> Task inputs:
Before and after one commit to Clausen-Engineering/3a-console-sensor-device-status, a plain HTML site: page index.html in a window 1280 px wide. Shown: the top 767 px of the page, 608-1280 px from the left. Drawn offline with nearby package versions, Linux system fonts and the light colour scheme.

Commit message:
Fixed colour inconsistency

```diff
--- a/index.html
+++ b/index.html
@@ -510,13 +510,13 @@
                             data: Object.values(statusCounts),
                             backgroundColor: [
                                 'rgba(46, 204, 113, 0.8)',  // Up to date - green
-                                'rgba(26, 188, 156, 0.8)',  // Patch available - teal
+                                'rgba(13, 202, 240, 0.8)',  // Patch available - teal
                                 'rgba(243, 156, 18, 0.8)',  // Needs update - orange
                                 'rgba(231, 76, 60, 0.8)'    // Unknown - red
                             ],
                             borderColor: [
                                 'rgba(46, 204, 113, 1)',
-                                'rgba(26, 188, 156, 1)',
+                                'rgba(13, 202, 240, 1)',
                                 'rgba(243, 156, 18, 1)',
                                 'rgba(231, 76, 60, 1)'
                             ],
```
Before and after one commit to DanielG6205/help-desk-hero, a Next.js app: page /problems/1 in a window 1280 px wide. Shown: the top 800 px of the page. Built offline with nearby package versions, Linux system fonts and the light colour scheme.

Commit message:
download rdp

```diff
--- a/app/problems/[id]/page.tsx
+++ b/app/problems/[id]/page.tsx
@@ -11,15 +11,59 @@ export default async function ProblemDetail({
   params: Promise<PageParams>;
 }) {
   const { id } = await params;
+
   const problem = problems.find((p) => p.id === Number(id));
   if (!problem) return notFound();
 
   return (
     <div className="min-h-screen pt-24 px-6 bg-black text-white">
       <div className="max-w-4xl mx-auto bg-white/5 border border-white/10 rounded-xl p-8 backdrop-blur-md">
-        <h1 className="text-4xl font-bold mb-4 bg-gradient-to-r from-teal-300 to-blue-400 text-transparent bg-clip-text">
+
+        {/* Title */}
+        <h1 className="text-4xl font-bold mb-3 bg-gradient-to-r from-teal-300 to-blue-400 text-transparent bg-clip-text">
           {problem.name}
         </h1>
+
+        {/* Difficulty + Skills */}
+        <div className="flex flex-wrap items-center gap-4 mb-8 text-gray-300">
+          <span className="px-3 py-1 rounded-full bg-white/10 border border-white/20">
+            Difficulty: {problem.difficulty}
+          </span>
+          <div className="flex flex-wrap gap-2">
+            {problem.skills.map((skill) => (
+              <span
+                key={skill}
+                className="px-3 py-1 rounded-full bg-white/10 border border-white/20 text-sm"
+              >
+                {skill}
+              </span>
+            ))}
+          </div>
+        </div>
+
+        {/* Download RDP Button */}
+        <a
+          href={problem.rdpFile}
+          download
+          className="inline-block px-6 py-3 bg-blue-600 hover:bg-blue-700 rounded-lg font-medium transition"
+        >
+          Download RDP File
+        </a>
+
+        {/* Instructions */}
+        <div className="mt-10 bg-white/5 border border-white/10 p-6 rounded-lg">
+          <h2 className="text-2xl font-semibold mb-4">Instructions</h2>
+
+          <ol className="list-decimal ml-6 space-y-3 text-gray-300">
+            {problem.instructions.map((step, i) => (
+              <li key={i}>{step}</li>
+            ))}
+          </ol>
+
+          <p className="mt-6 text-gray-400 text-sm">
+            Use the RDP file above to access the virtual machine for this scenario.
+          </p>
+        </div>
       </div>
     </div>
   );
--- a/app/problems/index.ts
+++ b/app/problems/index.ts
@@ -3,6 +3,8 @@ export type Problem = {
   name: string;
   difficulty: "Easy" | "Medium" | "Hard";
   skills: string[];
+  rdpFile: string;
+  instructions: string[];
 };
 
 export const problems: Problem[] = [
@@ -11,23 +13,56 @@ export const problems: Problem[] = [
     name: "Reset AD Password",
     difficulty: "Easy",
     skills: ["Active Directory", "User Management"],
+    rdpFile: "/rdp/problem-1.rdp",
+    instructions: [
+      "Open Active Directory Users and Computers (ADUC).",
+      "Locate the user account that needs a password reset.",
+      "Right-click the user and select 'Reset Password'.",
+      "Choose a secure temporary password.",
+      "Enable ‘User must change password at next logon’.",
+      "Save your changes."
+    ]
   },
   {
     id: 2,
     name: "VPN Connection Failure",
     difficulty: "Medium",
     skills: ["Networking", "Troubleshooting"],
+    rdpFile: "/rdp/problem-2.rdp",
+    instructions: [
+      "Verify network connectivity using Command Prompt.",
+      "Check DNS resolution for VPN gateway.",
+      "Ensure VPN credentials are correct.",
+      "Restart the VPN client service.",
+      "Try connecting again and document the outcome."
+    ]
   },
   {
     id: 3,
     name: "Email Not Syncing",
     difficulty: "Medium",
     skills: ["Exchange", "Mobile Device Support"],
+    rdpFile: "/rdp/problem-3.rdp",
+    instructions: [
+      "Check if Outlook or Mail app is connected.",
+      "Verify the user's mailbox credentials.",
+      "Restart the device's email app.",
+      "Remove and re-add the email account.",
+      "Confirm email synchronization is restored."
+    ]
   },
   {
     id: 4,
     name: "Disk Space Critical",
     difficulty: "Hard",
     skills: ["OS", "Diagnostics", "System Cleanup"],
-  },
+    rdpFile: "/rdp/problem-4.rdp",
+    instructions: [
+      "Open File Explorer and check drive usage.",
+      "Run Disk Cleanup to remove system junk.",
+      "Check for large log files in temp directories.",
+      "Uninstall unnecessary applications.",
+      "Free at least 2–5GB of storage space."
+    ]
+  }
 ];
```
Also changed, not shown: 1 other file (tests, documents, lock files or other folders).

> Task item: Return the data in its entirety, exactly as given.

> Written solution:
Before and after one commit to Clausen-Engineering/3a-console-sensor-device-status, a plain HTML site: page index.html in a window 1280 px wide. Shown: the top 767 px of the page, 608-1280 px from the left. Drawn offline with nearby package versions, Linux system fonts and the light colour scheme.

Commit message:
Fixed colour inconsistency

```diff
--- a/index.html
+++ b/index.html
@@ -510,13 +510,13 @@
                             data: Object.values(statusCounts),
                             backgroundColor: [
                                 'rgba(46, 204, 113, 0.8)',  // Up to date - green
-                                'rgba(26, 188, 156, 0.8)',  // Patch available - teal
+                                'rgba(13, 202, 240, 0.8)',  // Patch available - teal
                                 'rgba(243, 156, 18, 0.8)',  // Needs update - orange
                                 'rgba(231, 76, 60, 0.8)'    // Unknown - red
                             ],
                             borderColor: [
                                 'rgba(46, 204, 113, 1)',
-                                'rgba(26, 188, 156, 1)',
+                                'rgba(13, 202, 240, 1)',
                                 'rgba(243, 156, 18, 1)',
                                 'rgba(231, 76, 60, 1)'
                             ],
```
Before and after one commit to DanielG6205/help-desk-hero, a Next.js app: page /problems/1 in a window 1280 px wide. Shown: the top 800 px of the page. Built offline with nearby package versions, Linux system fonts and the light colour scheme.

Commit message:
download rdp

```diff
--- a/app/problems/[id]/page.tsx
+++ b/app/problems/[id]/page.tsx
@@ -11,15 +11,59 @@ export default async function ProblemDetail({
   params: Promise<PageParams>;
 }) {
   const { id } = await params;
+
   const problem = problems.find((p) => p.id === Number(id));
   if (!problem) return notFound();
 
   return (
     <div className="min-h-screen pt-24 px-6 bg-black text-white">
       <div className="max-w-4xl mx-auto bg-white/5 border border-white/10 rounded-xl p-8 backdrop-blur-md">
-        <h1 className="text-4xl font-bold mb-4 bg-gradient-to-r from-teal-300 to-blue-400 text-transparent bg-clip-text">
+
+        {/* Title */}
+        <h1 className="text-4xl font-bold mb-3 bg-gradient-to-r from-teal-300 to-blue-400 text-transparent bg-clip-text">
           {problem.name}
         </h1>
+
+        {/* Difficulty + Skills */}
+        <div className="flex flex-wrap items-center gap-4 mb-8 text-gray-300">
+          <span className="px-3 py-1 rounded-full bg-white/10 border border-white/20">
+            Difficulty: {problem.difficulty}
+          </span>
+          <div className="flex flex-wrap gap-2">
+            {problem.skills.map((skill) => (
+              <span
+                key={skill}
+                className="px-3 py-1 rounded-full bg-white/10 border border-white/20 text-sm"
+              >
+                {skill}
+              </span>
+            ))}
+          </div>
+        </div>
+
+        {/* Download RDP Button */}
+        <a
+          href={problem.rdpFile}
+          download
+          className="inline-block px-6 py-3 bg-blue-600 hover:bg-blue-700 rounded-lg font-medium transition"
+        >
+          Download RDP File
+        </a>
+
+        {/* Instructions */}
+        <div className="mt-10 bg-white/5 border border-white/10 p-6 rounded-lg">
+          <h2 className="text-2xl font-semibold mb-4">Instructions</h2>
+
+          <ol className="list-decimal ml-6 space-y-3 text-gray-300">
+            {problem.instructions.map((step, i) => (
+              <li key={i}>{step}</li>
+            ))}
+          </ol>
+
+          <p className="mt-6 text-gray-400 text-sm">
+            Use the RDP file above to access the virtual machine for this scenario.
+          </p>
+        </div>
       </div>
     </div>
   );
--- a/app/problems/index.ts
+++ b/app/problems/index.ts
@@ -3,6 +3,8 @@ export type Problem = {
   name: string;
   difficulty: "Easy" | "Medium" | "Hard";
   skills: string[];
+  rdpFile: string;
+  instructions: string[];
 };
 
 export const problems: Problem[] = [
@@ -11,23 +13,56 @@ export const problems: Problem[] = [
     name: "Reset AD Password",
     difficulty: "Easy",
     skills: ["Active Directory", "User Management"],
+    rdpFile: "/rdp/problem-1.rdp",
+    instructions: [
+      "Open Active Directory Users and Computers (ADUC).",
+      "Locate the user account that needs a password reset.",
+      "Right-click the user and select 'Reset Password'.",
+      "Choose a secure temporary password.",
+      "Enable ‘User must change password at next logon’.",
+      "Save your changes."
+    ]
   },
   {
     id: 2,
     name: "VPN Connection Failure",
     difficulty: "Medium",
     skills: ["Networking", "Troubleshooting"],
+    rdpFile: "/rdp/problem-2.rdp",
+    instructions: [
+      "Verify network connectivity using Command Prompt.",
+      "Check DNS resolution for VPN gateway.",
+      "Ensure VPN credentials are correct.",
+      "Restart the VPN client service.",
+      "Try connecting again and document the outcome."
+    ]
   },
   {
     id: 3,
     name: "Email Not Syncing",
     difficulty: "Medium",
     skills: ["Exchange", "Mobile Device Support"],
+    rdpFile: "/rdp/problem-3.rdp",
+    instructions: [
+      "Check if Outlook or Mail app is connected.",
+      "Verify the user's mailbox credentials.",
+      "Restart the device's email app.",
+      "Remove and re-add the email account.",
+      "Confirm email synchronization is restored."
+    ]
   },
   {
     id: 4,
     name: "Disk Space Critical",
     difficulty: "Hard",
     skills: ["OS", "Diagnostics", "System Cleanup"],
-  },
+    rdpFile: "/rdp/problem-4.rdp",
+    instructions: [
+      "Open File Explorer and check drive usage.",
+      "Run Disk Cleanup to remove system junk.",
+      "Check for large log files in temp directories.",
+      "Uninstall unnecessary applications.",
+      "Free at least 2–5GB of storage space."
+    ]
+  }
 ];
```
Also changed, not shown: 1 other file (tests, documents, lock files or other folders).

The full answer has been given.